YORK REGION – Ever since winning the Spring season in late June, Cavalry FC have had to patiently bide their time during what has been an eventful Fall campaign to see who they’ll meet in the Canadian Premier League Finals.
The Cavs’ long wait finally ended on Saturday night, as their 1-1 draw away to York9 FC meant Forge FC officially clinched a spot in the two-legged championship scheduled for Oct. 26 and Nov. 2.
The season series between the two CPL finalists has been tight and competitive. Forge has won two of three league games (with one loss), including a rare victory at Spruce Meadows after the Cavs opened the Spring season with seven consecutive wins. But Cavalry exacted a measure of revenge when they bested Forge in the second round of the Canadian Champions en route to reaching the final four.

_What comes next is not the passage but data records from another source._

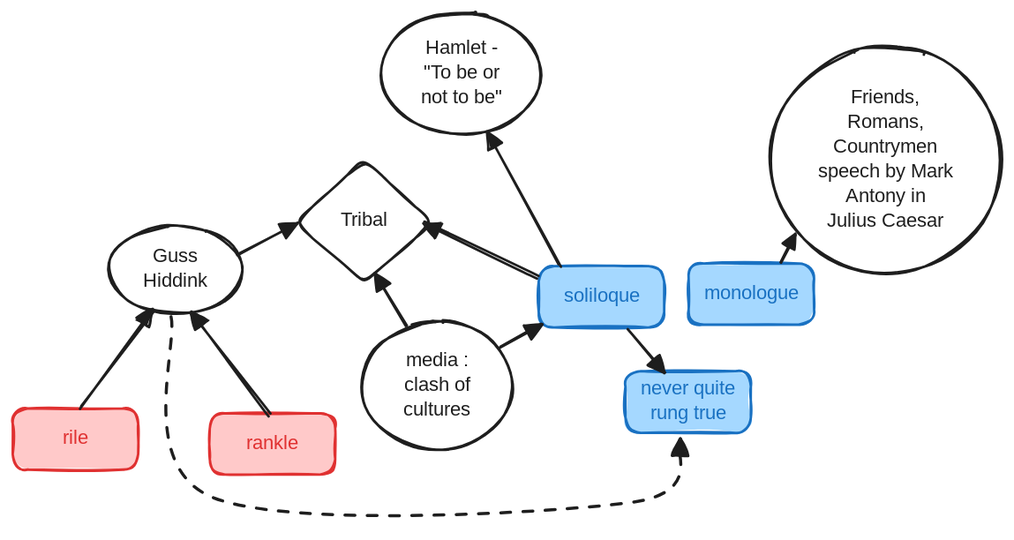
Before: images/wordisgod/wordisgod.excalidraw.svg, a diagram exported from Excalidraw (samratkar/samratkar.github.io). Source tidied: one line per element, renumbered; positions are measured from the earlier drawing's top-left corner, leaving out a move shared by most shapes.
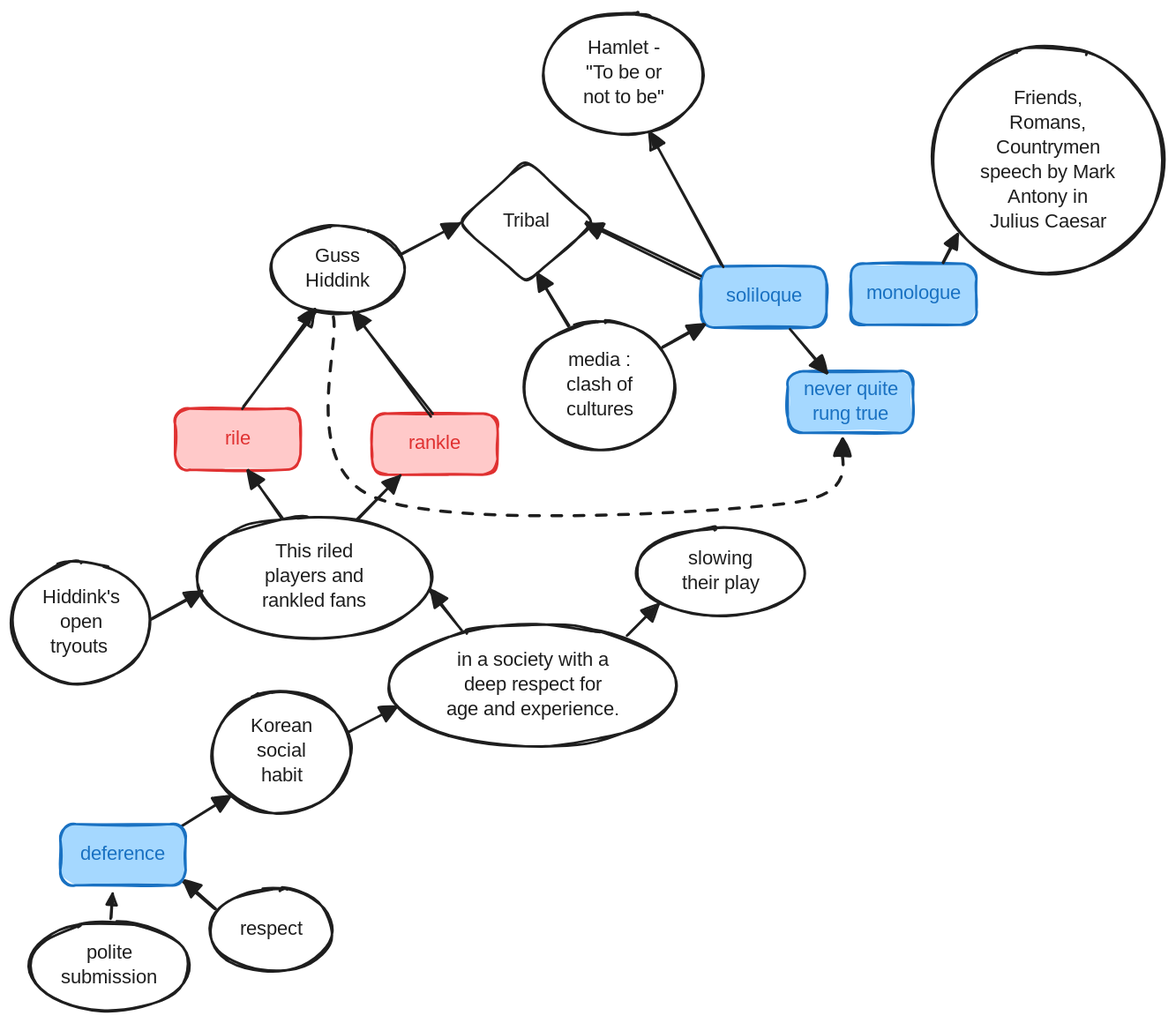
The same diagram one commit later.

What changed in the source:
```diff
@@ -28,3 +28,28 @@
 {"id": 27, "type": "text", "text": "never quite\nrung true", "strokeColor": "#1971c2", "strokeWidth": 2, "roughness": 1, "fontSize": 16, "fontFamily": 5, "textAlign": "center", "verticalAlign": "middle", "inside": 26, "x": 504, "y": 296, "width": 86, "height": 40}
 {"id": 28, "type": "arrow", "strokeColor": "#1e1e1e", "strokeWidth": 2, "roughness": 1, "endArrowhead": "triangle", "round": true, "from": 4, "to": 26, "x": 498, "y": 257, "width": 30, "height": 35, "points": [[0, 0], [30, 35]]}
 {"id": 29, "type": "arrow", "strokeColor": "#1e1e1e", "strokeWidth": 2, "strokeStyle": "dashed", "roughness": 1, "endArrowhead": "triangle", "round": true, "from": 6, "to": 26, "x": 128, "y": 247, "width": 412, "height": 151, "points": [[0, 0], [35, 145], [371, 151], [412, 98]]}
+{"id": 30, "type": "ellipse", "strokeColor": "#1e1e1e", "strokeWidth": 2, "roughness": 1, "round": true, "x": 18, "y": 408, "width": 190, "height": 99}
+{"id": 31, "type": "text", "text": "This riled\nplayers and\nrankled fans", "strokeColor": "#1e1e1e", "strokeWidth": 2, "roughness": 1, "fontSize": 16, "fontFamily": 5, "textAlign": "center", "verticalAlign": "middle", "inside": 30, "x": 65, "y": 427, "width": 95, "height": 60}
+{"id": 32, "type": "ellipse", "strokeColor": "#1e1e1e", "strokeWidth": 2, "roughness": 1, "round": true, "x": 173, "y": 496, "width": 234, "height": 99}
+{"id": 33, "type": "text", "text": "in a society with a\ndeep respect for\nage and experience.", "strokeColor": "#1e1e1e", "strokeWidth": 2, "roughness": 1, "fontSize": 16, "fontFamily": 5, "textAlign": "center", "verticalAlign": "middle", "inside": 32, "x": 214, "y": 515, "width": 151, "height": 60}
+{"id": 34, "type": "ellipse", "strokeColor": "#1e1e1e", "strokeWidth": 2, "roughness": 1, "round": true, "x": 30, "y": 549, "width": 113, "height": 99}
+{"id": 35, "type": "text", "text": "Korean\nsocial\nhabit", "strokeColor": "#1e1e1e", "strokeWidth": 2, "roughness": 1, "fontSize": 16, "fontFamily": 5, "textAlign": "center", "verticalAlign": "middle", "inside": 34, "x": 61, "y": 569, "width": 51, "height": 60}
+{"id": 36, "type": "ellipse", "strokeColor": "#1e1e1e", "strokeWidth": 2, "roughness": 1, "round": true, "x": 373, "y": 417, "width": 138, "height": 71}
+{"id": 37, "type": "text", "text": "slowing\ntheir play", "strokeColor": "#1e1e1e", "strokeWidth": 2, "roughness": 1, "fontSize": 16, "fontFamily": 5, "textAlign": "center", "verticalAlign": "middle", "inside": 36, "x": 405, "y": 433, "width": 73, "height": 40}
+{"id": 38, "type": "ellipse", "strokeColor": "#1e1e1e", "strokeWidth": 2, "roughness": 1, "round": true, "x": -118, "y": 737, "width": 130, "height": 72}
+{"id": 39, "type": "text", "text": "polite\nsubmission", "strokeColor": "#1e1e1e", "strokeWidth": 2, "roughness": 1, "fontSize": 16, "fontFamily": 5, "textAlign": "center", "verticalAlign": "middle", "inside": 38, "x": -93, "y": 753, "width": 80, "height": 40}
+{"id": 40, "type": "ellipse", "strokeColor": "#1e1e1e", "strokeWidth": 2, "roughness": 1, "round": true, "x": 28, "y": 709, "width": 99, "height": 68}
+{"id": 41, "type": "text", "text": "respect", "strokeColor": "#1e1e1e", "strokeWidth": 2, "roughness": 1, "fontSize": 16, "fontFamily": 5, "textAlign": "center", "verticalAlign": "middle", "inside": 40, "x": 49, "y": 733, "width": 58, "height": 20}
+{"id": 42, "type": "ellipse", "strokeColor": "#1e1e1e", "strokeWidth": 2, "roughness": 1, "round": true, "x": -132, "y": 445, "width": 111, "height": 99}
+{"id": 43, "type": "text", "text": "Hiddink's\nopen\ntryouts ", "strokeColor": "#1e1e1e", "strokeWidth": 2, "roughness": 1, "fontSize": 16, "fontFamily": 5, "textAlign": "center", "verticalAlign": "middle", "inside": 42, "x": -109, "y": 464, "width": 66, "height": 60}
+{"id": 44, "type": "arrow", "strokeColor": "#1e1e1e", "strokeWidth": 2, "roughness": 1, "endArrowhead": "triangle", "round": true, "from": 30, "to": 2, "x": 148, "y": 410, "width": 34, "height": 35, "points": [[0, 0], [34, -35]]}
+{"id": 45, "type": "arrow", "strokeColor": "#1e1e1e", "strokeWidth": 2, "roughness": 1, "endArrowhead": "triangle", "round": true, "from": 30, "to": 0, "x": 87, "y": 410, "width": 27, "height": 39, "points": [[0, 0], [-27, -39]]}
+{"id": 46, "type": "arrow", "strokeColor": "#1e1e1e", "strokeWidth": 2, "roughness": 1, "endArrowhead": "triangle", "round": true, "from": 42, "to": 30, "x": -19, "y": 491, "width": 41, "height": 22, "points": [[0, 0], [41, -22]]}
+{"id": 47, "type": "arrow", "strokeColor": "#1e1e1e", "strokeWidth": 2, "roughness": 1, "endArrowhead": "triangle", "round": true, "from": 32, "to": 30, "x": 232, "y": 500, "width": 25, "height": 32, "points": [[0, 0], [-25, -32]]}
+{"id": 48, "type": "arrow", "strokeColor": "#1e1e1e", "strokeWidth": 2, "roughness": 1, "endArrowhead": "triangle", "round": true, "from": 34, "to": 32, "x": 141, "y": 582, "width": 39, "height": 20, "points": [[0, 0], [39, -20]]}
+{"id": 49, "type": "arrow", "strokeColor": "#1e1e1e", "strokeWidth": 2, "roughness": 1, "endArrowhead": "triangle", "round": true, "from": 32, "to": 36, "x": 366, "y": 505, "width": 24, "height": 25, "points": [[0, 0], [24, -25]]}
+{"id": 50, "type": "arrow", "strokeColor": "#1e1e1e", "strokeWidth": 2, "roughness": 1, "endArrowhead": "triangle", "round": true, "from": 53, "to": 34, "x": 6, "y": 659, "width": 40, "height": 24, "points": [[0, 0], [40, -24]]}
+{"id": 51, "type": "arrow", "strokeColor": "#1e1e1e", "strokeWidth": 2, "roughness": 1, "endArrowhead": "triangle", "round": true, "from": 38, "x": -52, "y": 733, "width": 1, "height": 19, "points": [[0, 0], [1, -19]]}
+{"id": 52, "type": "arrow", "strokeColor": "#1e1e1e", "strokeWidth": 2, "roughness": 1, "endArrowhead": "triangle", "round": true, "from": 40, "to": 53, "x": 33, "y": 726, "width": 27, "height": 22, "points": [[0, 0], [-27, -22]]}
+{"id": 53, "type": "rectangle", "strokeColor": "#1971c2", "backgroundColor": "#a5d8ff", "fillStyle": "solid", "strokeWidth": 2, "roughness": 1, "round": true, "x": -93, "y": 657, "width": 102, "height": 50}
+{"id": 54, "type": "text", "text": "deference", "strokeColor": "#1971c2", "strokeWidth": 2, "roughness": 1, "fontSize": 16, "fontFamily": 5, "textAlign": "center", "verticalAlign": "middle", "inside": 53, "x": -79, "y": 672, "width": 75, "height": 20}
```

Forge vs. Cavalry in the Canadian Premier League Finals is the way it should be – it’s a match-up pitting the two teams that have unquestionably been the class of both the Spring and Fall against one another, a fact not lost on Cavs coach Tommy Wheeldon Jr.
“The league table never lies. If you accumulate all the points over both seasons, we’re the two best teams in it. We’re looking forward to playing them. It’ll be a great double-header. We’ve already had that preview in the Canadian Championship where it was close and heated,” Wheeldon said.
It’s a final that will feature plenty of star power, as many of the CPL’s best players will get a chance to showcase their talents over the two legs. Cavalry’s Dominick Zator is one of the top defenders in the league, goalkeeper Marco Carducci recently earned a Canadian national team call-up, and the Cavs’ lively attack boasts midfield maestro Sergio Camargo and forward Dominique Malonga, who has seven goals on the season.
Forge features Canadian veteran David Edgar quarterbacking their back line, an MVP candidate in midfielder Kyle Bekker, and the CPL’s top scorer in Tristan Borges (with 11 goals).
“There’s some talent. There’s talent on our side, talent that we’ll respect on theirs, and hopefully it’ll be a good advert for the Canadian Premier League in its inaugural year,” Wheeldon stated.
He later added: “They are very good in transition. They have some very exciting players. We’re tough to break down and good in our buildup, so it’ll be interesting to see how that meshes.”
Both clubs have five games left to play, with Forge currently sitting atop the Fall table with 28 points, just ahead of Cavalry, who are two points back, and they still have to play each other twice in the regular season – Oct. 9 at Spruce Meadows and a week later at Tim Hortons Field.
But even though Cavalry’s spot in the Canadian Premier League Finals is assured no matter how they finish in the standings, Wheeldon wants to win the Fall season and doesn’t plan on holding anything back when his side faces Forge in the coming weeks.
“We’ve talked all the time that we won the Spring. Would we ease off in the Fall? The answer is no. We want to win the Fall because then we are the undisputed (best team) in the regular season. And then the CPL championship becomes like a treble” Wheeldon offered.
“We want to win those two games because then that decides the fate (of the Fall) and then we’ll treat the CPL championship like a cup tie.”
The Canadian Premier League Finals is not just a match-up between the league’s two best teams, but also its two brightest coaches who have followed somewhat similar paths.
Before joining Cavalry, Wheeldon served as coach and technical director of Calgary Foothills FC, a Calgary-based team and youth academy. Bobby Smyrniotis founded Sigma FC, a club and youth academy based in Mississauga, Ont., before being named coach of Forge FC last October.
Both Foothills and Sigma have produced notable Canadian players, and Wheeldon and Smyrniotis have a healthy respect for one another.
“I admire what Bobby and his brother have done with the Sigma academy, to help the Canadian system through a very fragmented (time). We did that out in the west when I was technical director of Foothills,” Wheeldon explained.
“If you look at the east and west, you have two groups that have provided a lot of talent: From Kevin McKenna, to Owen Hargreaves, Sam Adekugbe, Charlie Trafford … that have come through that way, and they have a lot on the Sigma side. So, it makes for a neat match-up. We’re both invested in helping the Canadian game so I’m looking forward to it.”